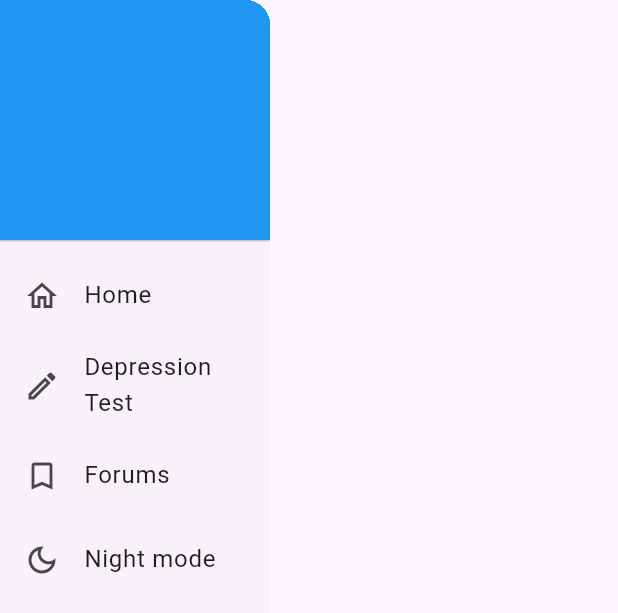
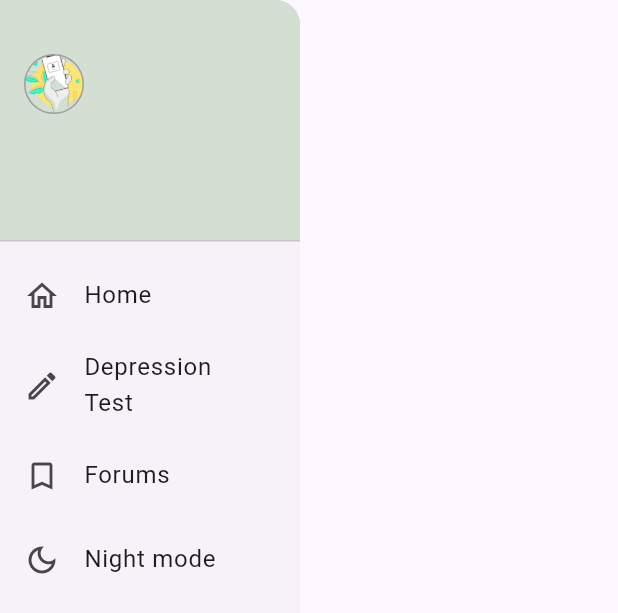
Before and after one commit to kareemezzat25/mentalhealth, a Flutter app: the CommonDrawer widget shown alone on an empty page, opened directly, on a phone screen of 412 x 824 dp. Shown: the top 613 px of the screen. Run offline on Flutter 3.47's test engine with Material 3 defaults, Android fonts, the phone set to English and light mode, and no system bars; our stand-ins replace animated_splash_screen, flutter_cache_manager, google_sign_in, shared_preferences; accounts and stored records are empty; network calls fail.

Commit message:
change in Drawer

```diff
--- a/lib/widgets/CommonDrawer.dart
+++ b/lib/widgets/CommonDrawer.dart
@@ -37,31 +37,57 @@ class _CommonDrawerState extends State<CommonDrawer> {
   @override
   Widget build(BuildContext context) {
     return Drawer(
-      width: 180,
+      width: 200,
       child: ListView(
         children: [
           DrawerHeader(
             decoration: BoxDecoration(
-              color: Colors.blue,
+              color: Color(0xffD2DFD2),
             ),
+            child: Padding(
+              padding: const EdgeInsets.symmetric(vertical:20),
+              child: Row(
+                crossAxisAlignment: CrossAxisAlignment.start,
+                children: [
+                  Container(
+                  width: 40,
+                  height: 40,
+                  decoration: BoxDecoration(
+                    borderRadius: BorderRadius.circular(40),
+                    border: Border.all(color: Colors.grey, style: BorderStyle.solid),
+                    image: const DecorationImage(
+                      image: AssetImage('assets/images/Illustration.png'),
+                      fit: BoxFit.cover,
+                    ),
+                  ),
+                ),SizedBox(width: 10),
+                  Expanded(
                     child: Column(
                     crossAxisAlignment: CrossAxisAlignment.start,
                     children: [
-                Text(
+                      Flexible(
+                        child: Text(
                           userName,
                           style: TextStyle(
-                    color: Colors.white,
+                            color: Colors.black,
                             fontSize: 18,
                           ),
                         ),
-                Text(
+                      ),
+                      SizedBox(height: 2,),
+                      Flexible(
+                        child: Text(
                           userEmail,
                           style: TextStyle(
-                    color: Colors.white,
+                            color: Colors.black,
                             fontSize: 14,
                           ),
                         ),
+                      ),
                     ],
+                                    ),
+                  ),
+                      ]),
             ),
           ),
           const ListTile(
```
Also changed, not shown: lib/views/PostComment.dart (+10 -6 lines), lib/views/login.dart (+52 -3 lines). Lines whose indentation alone changed are shown as unchanged.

----------

Among the entries, copy every line containing the word "color".

-              color: Colors.blue,
+              color: Color(0xffD2DFD2),
+                    border: Border.all(color: Colors.grey, style: BorderStyle.solid),
-                    color: Colors.white,
+                            color: Colors.black,
-                    color: Colors.white,
+                            color: Colors.black,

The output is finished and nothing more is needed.